From several watch parties for last week’s Wilder-Fury boxing match to an array of youth boxing clubs, Philadelphia continues to have a soft spot for boxing.
For the recent title fight, Philadelphia was expected to be one of the largest viewing markets, according to the Philadelphia Inquirer.
The city has a deep-seated love for the sport, said Lydia Walsh, Marketing Manager at Title Boxing Club. According to her, there are more young people interested in the sport in Philadelphia because boxing gyms make a range of efforts to keep them involved.
A lot of clubs in Philadelphia hire professionals as trainers.
“We hire actual boxers that compete in the sport or those who have previously competed in the sport,” Walsh said. “And I think it kind of encourages young people to just to come in and enjoy it just because they’re actually learning from someone that has the actual knowledge.”
Josue Rivera aka “Kamize” is the owner of Warrior Boxing Academy and starred in the 2015 film “Creed.” He became a professional boxer in 2012 after he moved to Philadelphia from Puerto Rico. He said his ambition was to give kids from Philadelphia’s disadvantaged neighborhoods the opportunity to practice boxing at lower rates.
“Warrior Boxing is something I thought would be great for boxing in South Philly,” Rivera said. “Like, everybody has the opportunity to be in it.”
Today, Warrior Boxing Academy trains dozens of south Philly youths free of charge, Rivera said.
From Warrior Boxing Academy in South Philadelphia to Philly’s Next Champ to K Pro Boxing Promotion and James Shuler Memorial Boxing Gym, younger and older Philly boxing amateurs are given the opportunity to practice their favorite sport, according to some trainers.
Alex Rodriguez, a Northeast pro boxer and trainer at Philly’s Next Champ said that these days young people are as interested in boxing as the older crowd. He said this is not only because of their ambitions to become professional boxers but also the need for them to stay off the streets. He said the club’s programs aren’t just for fighters.
“We try to offer more different programs,” Rodriguez said. “We are bringing in children, family members and all different aspects of people.”
Philadelphia has known an important number of boxing legends all along its history. From Meldrick Taylor to Jack O’Brien to Smokin’ Joe Frazier and Dwight Muhammad Qawi, Philly continues to inspire young people like Radrick Leslie, a South Philly boxing amateur who said he wants to reach the professional level.

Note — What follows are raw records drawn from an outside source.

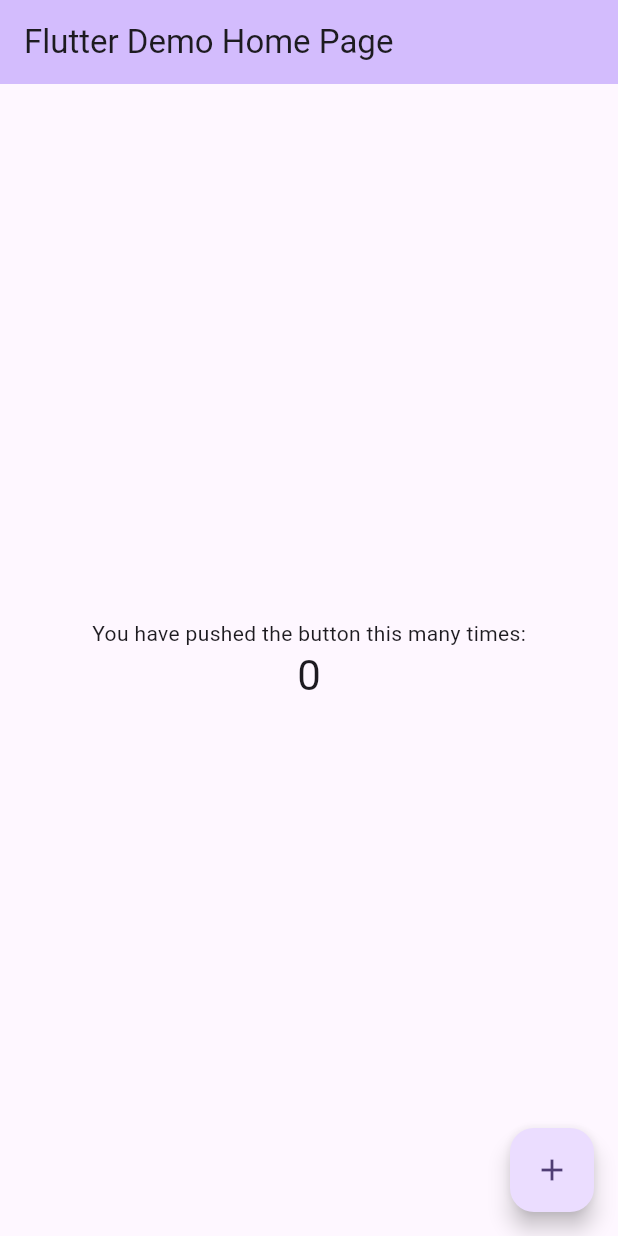
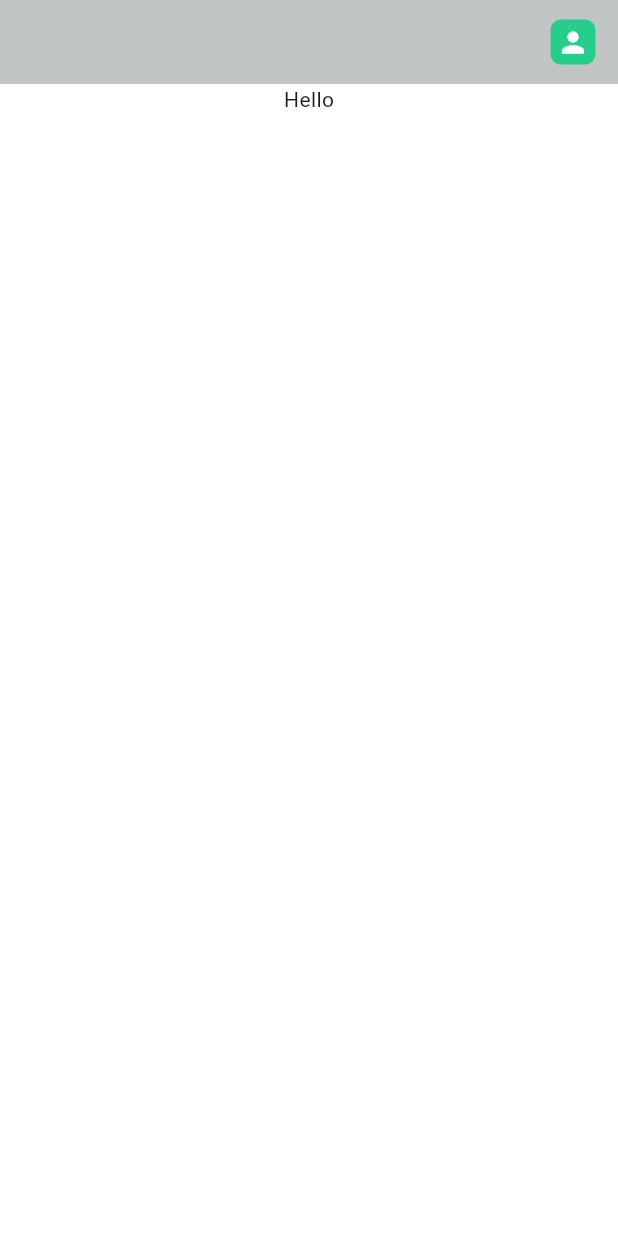
Before and after one commit to blvck2371/Mytodo, a Flutter app: the screen it shows after launch, on a phone screen of 412 x 824 dp. Run offline on Flutter 3.47's test engine with Material 3 defaults, Android fonts, the phone set to English and light mode, and no system bars; our stand-ins replace get.

Commit message:
configuration du theme de lapplication et definition du appabar 🦺🦺🎨⛑️🖌️

```diff
--- a/lib/main.dart
+++ b/lib/main.dart
@@ -1,36 +1,30 @@
 import 'package:flutter/material.dart';
+import 'package:get/get.dart';
+import 'package:mytodo/theme/appTheme.dart';
+import 'package:mytodo/theme/themeController.dart';
+import 'package:mytodo/view/Home.dart';
+//import 'package:mytodo/theme/themeController.dart';
 
 void main() {
-  runApp(const MyApp());
+  Get.put(Themecontroller());
+  runApp(MyApp());
 }
 
 class MyApp extends StatelessWidget {
-  const MyApp({super.key});
+  MyApp({super.key});
+  final Themecontroller themeController = Get.find();
 
   // This widget is the root of your application.
   @override
   Widget build(BuildContext context) {
-    return MaterialApp(
-      title: 'Flutter Demo',
-      theme: ThemeData(
-        // This is the theme of your application.
-        //
-        // TRY THIS: Try running your application with "flutter run". You'll see
-        // the application has a purple toolbar. Then, without quitting the app,
-        // try changing the seedColor in the colorScheme below to Colors.green
-        // and then invoke "hot reload" (save your changes or press the "hot
-        // reload" button in a Flutter-supported IDE, or press "r" if you used
-        // the command line to start the app).
-        //
-        // Notice that the counter didn't reset back to zero; the application
-        // state is not lost during the reload. To reset the state, use hot
-        // restart instead.
-        //
-        // This works for code too, not just values: Most code changes can be
-        // tested with just a hot reload.
-        colorScheme: ColorScheme.fromSeed(seedColor: Colors.deepPurple),
-      ),
-      home: const MyHomePage(title: 'Flutter Demo Home Page'),
+    return GetMaterialApp(
+      debugShowCheckedModeBanner: false,
+      title: 'TodoListapp',
+      darkTheme: Apptheme.darkTheme,
+      themeMode: themeController.themeMode.value,
+
+      theme: Apptheme.LightTheme,
+      home: const Home(),
     );
   }
 }
--- /dev/null
+++ b/lib/theme/appColors.dart
@@ -0,0 +1,19 @@
+import 'package:flutter/material.dart';
+import 'package:flutter/widgets.dart';
+
+class Appcolors {
+  // couleurs de lapplication theme light
+  static const Color primaryColorLight = Color.fromARGB(255, 45, 134, 98);
+  static const Color secondaryColorLight = Color.fromARGB(255, 192, 196, 194);
+  static const Color backgroundcolorLight = Color.fromARGB(255, 255, 255, 255);
+  // couleur du text theme light
+  static const Color textColorlight = Color.fromARGB(202, 11, 11, 11);
+
+  // colors theme dark
+
+  static const Color primaryColorDark = Color.fromARGB(152, 114, 111, 37);
+  static const Color secondaryColorDark = Color.fromARGB(255, 192, 196, 194);
+  static const Color backgroundcolorDark = Color.fromARGB(255, 255, 255, 255);
+  // couleur du text theme dark
+  static const Color textColorDark = Color.fromARGB(200, 211, 207, 82);
+}
--- /dev/null
+++ b/lib/theme/appSpacing.dart
@@ -0,0 +1,6 @@
+import 'package:flutter/material.dart';
+
+extension SpacingExtensions on num {
+  SizedBox get vSpace => SizedBox(height: toDouble());
+  SizedBox get hSpace => SizedBox(width: toDouble());
+}
--- /dev/null
+++ b/lib/theme/appTheme.dart
@@ -0,0 +1,29 @@
+import 'package:flutter/material.dart';
+import 'package:mytodo/theme/appColors.dart';
+
+class Apptheme {
+  static final ThemeData LightTheme = ThemeData(
+    primaryColor: const Color.fromARGB(255, 37, 207, 139),
+    secondaryHeaderColor: Appcolors.secondaryColorLight,
+    scaffoldBackgroundColor: Appcolors.backgroundcolorLight,
+    textTheme: TextTheme(
+      titleLarge: TextStyle(color: Appcolors.textColorlight),
+    ),
+
+    appBarTheme: AppBarTheme(backgroundColor: Appcolors.secondaryColorLight),
+
+    //colorScheme: ColorScheme(brightness: Brightness.light, primary: Appcolors.primaryColorLight, onPrimary: Appcolors.secondaryColorLight, secondary: Appcolors.secondaryColorDark, onSecondary: Appcolors.secondaryColorDark, error: error, onError: onError, surface: surface, onSurface: onSurface)
+  );
+
+  static final ThemeData darkTheme = ThemeData(
+    appBarTheme: AppBarTheme(backgroundColor: Appcolors.primaryColorDark),
+    primaryColor: Appcolors.primaryColorDark,
+    secondaryHeaderColor: Appcolors.secondaryColorLight,
+    scaffoldBackgroundColor: Appcolors.backgroundcolorLight,
+    textTheme: TextTheme(
+      titleLarge: TextStyle(color: Appcolors.textColorlight),
+    ),
+
+    //colorScheme: ColorScheme(brightness: Brightness.light, primary: Appcolors.primaryColorLight, onPrimary: Appcolors.secondaryColorLight, secondary: Appcolors.secondaryColorDark, onSecondary: Appcolors.secondaryColorDark, error: error, onError: onError, surface: surface, onSurface: onSurface)
+  );
+}
--- /dev/null
+++ b/lib/theme/themeController.dart
@@ -0,0 +1,12 @@
+import 'package:flutter/material.dart';
+import 'package:get/get.dart';
+
+class Themecontroller extends GetxController {
+  Rx<ThemeMode> themeMode = ThemeMode.light.obs;
+  void switchTheme() {
+    themeMode.value =
+        themeMode.value == ThemeMode.light ? ThemeMode.dark : ThemeMode.light;
+
+    Get.changeThemeMode(themeMode.value);
+  }
+}
--- /dev/null
+++ b/lib/view/Home.dart
@@ -0,0 +1,51 @@
+import 'package:flutter/material.dart';
+import 'package:mytodo/theme/appSpacing.dart';
+
+class Home extends StatefulWidget {
+  const Home({super.key});
+
+  @override
+  State<Home> createState() => _HomeState();
+}
+
+class _HomeState extends State<Home> {
+  @override
+  Widget build(BuildContext context) {
+    return Scaffold(
+      appBar: AppBar(
+        //affichage du nom de l'utilisateur
+        leading: Column(children: [
+
+          ],
+        ),
+
+        //affichage du profile de lutilisateur
+        actions: [
+          Container(
+            child: Row(
+              children: [
+                Container(
+                  height: 30,
+                  width: 30,
+                  decoration: BoxDecoration(
+                    color: Theme.of(context).primaryColor,
+                    borderRadius: BorderRadius.all(Radius.circular(7)),
+                  ),
+                  child: Icon(
+                    Icons.person,
+                    size: 22,
+                    color: Theme.of(context).scaffoldBackgroundColor,
+                  ),
+                ),
+                15.hSpace,
+              ],
+            ),
+          ),
+        ],
+      ),
+      body: SingleChildScrollView(
+        child: Container(child: Center(child: Text('Hello'))),
+      ),
+    );
+  }
+}
--- a/pubspec.yaml
+++ b/pubspec.yaml
@@ -34,6 +34,7 @@ dependencies:
   # The following adds the Cupertino Icons font to your application.
   # Use with the CupertinoIcons class for iOS style icons.
   cupertino_icons: ^1.0.8
+  get: ^4.7.2
 
 dev_dependencies:
   flutter_test:
```
Also changed, not shown: lib/view/detail.dart (added), pubspec.lock, 1 other file.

Leslie said he wishes he had parents who could invest more in sports for him. He exhorts parents to support kids who love boxing.
“In Philadelphia we need to synchronize a little bit more when it comes to little boxers coming up. Give them the push they deserve,” Leslie said. “Try to elevate them; give them some form of pocket money and some more tools to add to their gym bag to push them to the next level.”
Atif Oberlton, one of the youths trained in Philadelphia’s James Shuler Memorial Boxing Gym, will participate to the 2020 Olympics in Tokyo, Japan, with Team USA.